Being a rather nerdy person myself, I have acquired a collection of rather nerdy friends myself. Each person has their own circle of nerdness, outside of which they won’t tread. This is not surprising, everyone has limits. The surprising thing is that these circles are not concentric.
As some of you may know (and others may deny), Civilization V was released this week. This is pretty high on the hardcore nerd scale. A turn-based strategy game where individual matches can be measured in tens of hours is not for everyone. It requires a certain approach. My brother thinks we’re simply crazy for attempting such a game, let alone playing with the level of obsession we do.

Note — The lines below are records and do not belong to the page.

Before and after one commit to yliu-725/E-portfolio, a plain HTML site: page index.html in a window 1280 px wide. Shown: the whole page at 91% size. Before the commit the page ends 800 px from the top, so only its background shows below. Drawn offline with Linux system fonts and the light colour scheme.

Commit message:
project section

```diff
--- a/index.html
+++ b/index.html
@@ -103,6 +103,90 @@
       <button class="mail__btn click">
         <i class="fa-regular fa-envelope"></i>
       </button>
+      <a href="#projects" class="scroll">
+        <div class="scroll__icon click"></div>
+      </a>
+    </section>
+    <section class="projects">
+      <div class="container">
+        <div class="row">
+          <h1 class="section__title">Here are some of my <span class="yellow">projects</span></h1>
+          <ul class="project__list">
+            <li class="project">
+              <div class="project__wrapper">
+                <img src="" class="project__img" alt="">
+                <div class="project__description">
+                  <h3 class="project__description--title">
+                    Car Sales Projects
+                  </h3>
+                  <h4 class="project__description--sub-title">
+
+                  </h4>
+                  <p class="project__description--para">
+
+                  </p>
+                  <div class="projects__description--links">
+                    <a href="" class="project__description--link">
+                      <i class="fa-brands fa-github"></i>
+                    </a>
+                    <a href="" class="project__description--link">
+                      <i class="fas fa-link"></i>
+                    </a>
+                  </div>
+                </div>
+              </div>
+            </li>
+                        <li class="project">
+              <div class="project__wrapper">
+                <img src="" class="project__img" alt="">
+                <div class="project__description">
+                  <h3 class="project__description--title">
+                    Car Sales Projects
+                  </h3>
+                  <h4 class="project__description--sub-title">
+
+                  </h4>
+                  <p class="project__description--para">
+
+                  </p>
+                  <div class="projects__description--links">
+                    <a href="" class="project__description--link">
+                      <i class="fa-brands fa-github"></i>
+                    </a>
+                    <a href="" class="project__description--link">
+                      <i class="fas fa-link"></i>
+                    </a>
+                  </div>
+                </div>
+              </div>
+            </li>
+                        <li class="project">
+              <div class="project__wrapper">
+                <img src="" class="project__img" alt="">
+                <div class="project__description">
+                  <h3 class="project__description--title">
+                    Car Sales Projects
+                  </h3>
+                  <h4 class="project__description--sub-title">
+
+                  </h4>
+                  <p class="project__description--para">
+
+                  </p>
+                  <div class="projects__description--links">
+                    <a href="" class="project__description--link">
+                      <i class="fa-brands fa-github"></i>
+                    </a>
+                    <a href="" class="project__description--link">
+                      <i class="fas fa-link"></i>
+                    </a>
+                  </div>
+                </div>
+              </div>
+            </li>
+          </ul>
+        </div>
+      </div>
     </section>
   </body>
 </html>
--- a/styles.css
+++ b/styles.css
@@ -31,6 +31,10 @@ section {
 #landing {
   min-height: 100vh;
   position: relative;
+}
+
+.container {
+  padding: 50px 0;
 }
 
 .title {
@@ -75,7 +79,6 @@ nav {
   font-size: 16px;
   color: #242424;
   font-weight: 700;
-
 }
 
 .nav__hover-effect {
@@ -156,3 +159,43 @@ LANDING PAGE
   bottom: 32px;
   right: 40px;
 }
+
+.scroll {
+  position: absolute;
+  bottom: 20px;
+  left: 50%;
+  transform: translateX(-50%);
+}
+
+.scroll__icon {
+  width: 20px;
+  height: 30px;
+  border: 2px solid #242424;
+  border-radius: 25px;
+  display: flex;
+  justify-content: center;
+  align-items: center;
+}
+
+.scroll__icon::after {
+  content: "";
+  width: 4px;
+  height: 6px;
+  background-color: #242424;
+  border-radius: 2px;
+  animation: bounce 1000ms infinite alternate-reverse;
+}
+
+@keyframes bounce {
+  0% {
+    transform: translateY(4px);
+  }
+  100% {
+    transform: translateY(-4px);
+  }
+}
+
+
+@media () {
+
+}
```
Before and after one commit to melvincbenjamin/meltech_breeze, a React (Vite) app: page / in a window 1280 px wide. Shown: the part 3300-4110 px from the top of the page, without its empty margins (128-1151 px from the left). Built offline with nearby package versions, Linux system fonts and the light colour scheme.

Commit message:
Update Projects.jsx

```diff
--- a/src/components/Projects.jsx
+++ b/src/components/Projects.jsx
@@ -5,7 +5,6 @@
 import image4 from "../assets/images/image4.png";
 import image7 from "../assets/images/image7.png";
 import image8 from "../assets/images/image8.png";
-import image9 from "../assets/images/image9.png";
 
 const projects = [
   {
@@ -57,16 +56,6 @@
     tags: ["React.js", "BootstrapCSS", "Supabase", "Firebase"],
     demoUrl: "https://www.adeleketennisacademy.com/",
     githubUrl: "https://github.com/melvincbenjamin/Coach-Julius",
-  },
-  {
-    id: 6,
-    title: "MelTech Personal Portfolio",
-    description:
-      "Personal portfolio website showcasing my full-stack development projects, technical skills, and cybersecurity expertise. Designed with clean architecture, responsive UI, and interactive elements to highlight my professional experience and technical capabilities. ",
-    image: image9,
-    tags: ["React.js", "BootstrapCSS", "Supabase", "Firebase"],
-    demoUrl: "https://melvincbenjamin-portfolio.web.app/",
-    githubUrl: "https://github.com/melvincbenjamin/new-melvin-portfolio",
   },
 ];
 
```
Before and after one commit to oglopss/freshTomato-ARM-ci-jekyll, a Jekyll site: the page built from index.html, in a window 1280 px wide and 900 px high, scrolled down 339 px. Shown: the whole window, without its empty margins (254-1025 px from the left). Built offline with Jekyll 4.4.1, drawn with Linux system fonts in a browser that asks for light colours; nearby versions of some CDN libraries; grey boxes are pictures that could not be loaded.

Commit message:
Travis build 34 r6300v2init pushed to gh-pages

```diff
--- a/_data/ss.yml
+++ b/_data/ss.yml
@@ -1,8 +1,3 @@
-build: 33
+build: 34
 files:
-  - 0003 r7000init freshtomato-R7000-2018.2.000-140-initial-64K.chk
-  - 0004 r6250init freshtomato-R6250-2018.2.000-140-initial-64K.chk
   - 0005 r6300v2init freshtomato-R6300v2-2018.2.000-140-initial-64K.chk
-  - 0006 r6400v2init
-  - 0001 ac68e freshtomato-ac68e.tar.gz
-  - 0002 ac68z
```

But my brother embraces the equally nerdy Dungeon and Dragons without any qualms. The idea that it is social disregarded is not a problem for him. The nerdiness of playing a pen and paper roleplaying game is something he actually reveals in.
But I have a friend who wouldn’t be caught dead playing D&D. At the same time, he’s got his own deep nerd love: he’s a massive comic book collector. And we’re not talking some “artsy graphic novel” that a hipster would defend as cool; we’re talking classics; Spider-Man, X-men, etc. He counts his books in thousands.
These offset circles make geek culture so interesting. When you meet a new nerd, there is probably somewhere that the two of you overlap. But is is equally probably that there are areas where you do not. You can find yourself exposed to new and interesting nerd hobbies. And if there is anything nerds like, it’s new things to investigate and explore.
Adam West. Michael Keaton. Val Kilmer. George Clooney. Christian Bale.
Even an average movie fan should instantly recognize what this list of actors has in common. These actors have all portrayed Batman in his various incarnations. Adam West was in the television series in the 60’s. Michael Keaton, Val Kilmer, and George Clooney took on the role of Batman in the movies in the 90’s. For the two latest movies, Christian Bale wore the cape and cowl. These actors have carried out the role in varying degrees of quality, some quite excellent. But there is one name that is missing that stands above all of these.
This one is a bit harder. But the list above should give you a very good clue of where Conroy fits in. If you haven’t got it already, here’s another list:
Batman: The Animated Series, Batman: Mask of the Phantasm, Superman: The Animated Series, The New Batman Adventures, Batman & Mr. Freeze: SubZero, Batman Beyond, Batman Beyond: Return of the Joker, Batman Vengeance, Batman: Rise of Sin Tzu, Batman: Mystery of the Batwoman, Justice League Unlimited, Batman: Gotham Knight, Batman: Arkham Asylum
Outside of the live action movies, Kevin Conroy has been the voice of Batman in almost every depiction of Batman for the two decades. From his first appearance in 1992 on Batman: The Animated Series, that gravelly voice has captured the spirit of Batman. Over these past 18 years, Conroy has been Batman to children and adults alike. Even though different men were selected to voice Batman in 2004’s The Batman and 2008’s The Brave and the Bold, his influence is still felt. The latest Batman video game (Arkham Asylum) even went so far as to bring back the entire cast of Batman: The Animated Series to reprise their roles.
Much like Frank Miller’s graphic novel The Dark Knight Returns did in the 80’s, Batman: The Animated Series became the defining representation of Batman for the 90’s. It is the gold standard on which all future depictions of Batman are judged. Kevin Conroy’s portrayal of Batman is the key to this phenomenon. The fact that he has held the role so consistently shows that DC thought that as well. These other actors are mere imitators. More than another other actor, Kevin Conroy IS Batman to me.
Interesting aside: a similar situation exists with someone else from the animated series. Neither Jack Nicholson nor Heath Ledger are the true Joker in my eyes. But that’s the story for another day . . .
-That is all.